I gave my colleagues the office Christmas party this week. It was postponed because they keep the Orthodox advent fast and are vegans in December. But we created a Christmas atmosphere in February by going beforehand to see The Nutcracker Suite at the National Opera, which I was sorry I missed at Christmas.
It was great except for the children. An entire row of five year old girls without adults sat behind us. I never thought Anthony Hope’s line ‘Oh for an hour of Herod!’ was funny before, but now see it is not funny but bitter. The mothers sat in the row behind, rarely interfering with their offspring. I found refuge in the farthest corner of the stalls but the girls were strategically placed so that it was hard not to be in earshot of them. Not much Christmas spirit from me.
There was also somewhere one single little boy. Full marks for gender stereotyping in bringing up children, which I think is the universal rule in Romania. As a result, Romanian men are men and women and women and everyone is happy about that. On the other hand I think little boys should appreciate ballet too.
At least the girls seemed to enjoy the performance and had to be dissuaded from clapping to the music. How different at matinees of the Nutcracker, full of children, in London where the audience preserves the silence of an ossuary. This is partly because the English upper middle classes are cold-blooded, but mostly because we do not take children below the age of ten to the ballet. Romanian adults in any case chat through ballet and opera and answer their telephones in the cinema.
In my opinion, Romanians tend both to spoil and neglect their children, in ways that surprise an Englishman. I’ve seen children play on the streets and talk happily to strangers – I remember some coming up to me and one of them touching my sleeve and saying ‘Ghinion!’ which means ‘Bad luck’ in Romania but actually he meant ‘You’re it!’. I know that children are left at home unsupervised at a very young age or dispatched for months to their grandparents (nannies and babysitters are few). The children of the rich often behave very badly at private schools which is why rich parents of discernment often prefer to entrust their children to state schools. On the other hand there is more deference to adults by teenagers than is thinkable in England. It is all part of the fact that the 1960s did not happen in Romania. Corporal punishment was used a lot until it was abolished in order to please the EU, but I think it will be very long before child centered educational methods get a look in here.

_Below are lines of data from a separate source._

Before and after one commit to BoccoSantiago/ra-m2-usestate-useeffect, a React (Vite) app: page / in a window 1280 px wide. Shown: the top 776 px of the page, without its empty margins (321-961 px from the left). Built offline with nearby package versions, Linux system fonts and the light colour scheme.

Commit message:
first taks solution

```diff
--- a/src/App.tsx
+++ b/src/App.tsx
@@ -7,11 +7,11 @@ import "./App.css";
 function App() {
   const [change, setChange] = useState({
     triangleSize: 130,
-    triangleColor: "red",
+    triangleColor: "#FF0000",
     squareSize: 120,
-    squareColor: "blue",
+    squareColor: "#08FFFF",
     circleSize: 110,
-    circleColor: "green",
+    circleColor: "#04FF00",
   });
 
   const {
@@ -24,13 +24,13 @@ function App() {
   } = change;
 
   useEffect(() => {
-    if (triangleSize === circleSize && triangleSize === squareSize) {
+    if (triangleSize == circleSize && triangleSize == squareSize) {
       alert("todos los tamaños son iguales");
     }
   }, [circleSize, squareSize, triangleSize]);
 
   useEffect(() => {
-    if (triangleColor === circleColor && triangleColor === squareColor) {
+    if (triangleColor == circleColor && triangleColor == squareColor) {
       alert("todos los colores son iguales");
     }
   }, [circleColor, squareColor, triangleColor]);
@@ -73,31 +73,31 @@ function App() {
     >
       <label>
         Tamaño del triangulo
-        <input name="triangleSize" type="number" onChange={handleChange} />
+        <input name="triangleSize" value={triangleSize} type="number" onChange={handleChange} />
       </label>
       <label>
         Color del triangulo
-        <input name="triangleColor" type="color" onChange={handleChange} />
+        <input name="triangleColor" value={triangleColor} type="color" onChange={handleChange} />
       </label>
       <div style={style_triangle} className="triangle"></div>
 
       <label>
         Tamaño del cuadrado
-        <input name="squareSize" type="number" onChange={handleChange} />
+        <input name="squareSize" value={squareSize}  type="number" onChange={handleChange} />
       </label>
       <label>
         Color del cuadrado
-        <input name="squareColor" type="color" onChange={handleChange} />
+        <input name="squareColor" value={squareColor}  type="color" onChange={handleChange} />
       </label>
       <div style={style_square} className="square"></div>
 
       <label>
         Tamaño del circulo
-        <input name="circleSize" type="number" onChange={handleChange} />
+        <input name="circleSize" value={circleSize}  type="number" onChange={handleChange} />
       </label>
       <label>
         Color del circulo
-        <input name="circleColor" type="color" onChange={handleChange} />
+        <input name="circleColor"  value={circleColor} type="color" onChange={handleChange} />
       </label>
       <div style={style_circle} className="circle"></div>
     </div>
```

After the ballet, we went to the poet Mircea Dinescu’s restaurant Lacrimi si Sfinti and had a wonderful meal. Like almost every restaurant these days, it is near my flat in the Old Town but I had not been there. Dinescu himself was at a table nearby. He has rethought Romanian cuisine and says he uses only the best fresh ingredients from south of the Danube. It is very different from the usual traditional Romanian restaurant. The wines too were good. The sausages, pastrami and cheeses were better than anything I had tasted for a very long time and the puddings were delicious, especially a kind of trifle made with forest fruits and the sweet cheese pie.

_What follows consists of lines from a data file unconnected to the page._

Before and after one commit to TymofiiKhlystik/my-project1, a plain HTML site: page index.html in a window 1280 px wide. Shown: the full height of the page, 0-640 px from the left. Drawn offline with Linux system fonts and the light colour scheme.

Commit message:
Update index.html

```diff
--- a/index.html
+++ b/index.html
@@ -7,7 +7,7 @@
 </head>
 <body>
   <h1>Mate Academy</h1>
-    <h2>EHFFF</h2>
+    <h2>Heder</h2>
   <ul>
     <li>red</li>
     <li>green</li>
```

The fact that young Romanians prefer when eating out to eat Romanian food rather than foreign muck is one of the things that give me hope for this country. That and their love for traditional and pre-war Romanian music.

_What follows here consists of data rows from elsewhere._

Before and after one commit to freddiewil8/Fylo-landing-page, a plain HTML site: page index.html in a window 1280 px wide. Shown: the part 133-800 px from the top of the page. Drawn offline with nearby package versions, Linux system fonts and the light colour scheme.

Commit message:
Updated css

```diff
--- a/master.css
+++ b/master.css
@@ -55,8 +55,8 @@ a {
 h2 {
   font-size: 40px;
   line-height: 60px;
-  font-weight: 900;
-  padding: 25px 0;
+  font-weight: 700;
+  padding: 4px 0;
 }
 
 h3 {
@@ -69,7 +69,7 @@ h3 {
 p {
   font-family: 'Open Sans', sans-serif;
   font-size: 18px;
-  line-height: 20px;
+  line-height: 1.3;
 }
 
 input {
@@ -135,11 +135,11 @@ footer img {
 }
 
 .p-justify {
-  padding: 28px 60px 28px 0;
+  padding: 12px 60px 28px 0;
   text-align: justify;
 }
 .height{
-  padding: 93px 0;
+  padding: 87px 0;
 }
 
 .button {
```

By Paul Wood, Guest Writer
Paul Wood is the owner of Apple Search, the executive search company, and is writing a book about Bucharest where he has lived since 1998. His personal blog is here.
(photo: National Opera’s website)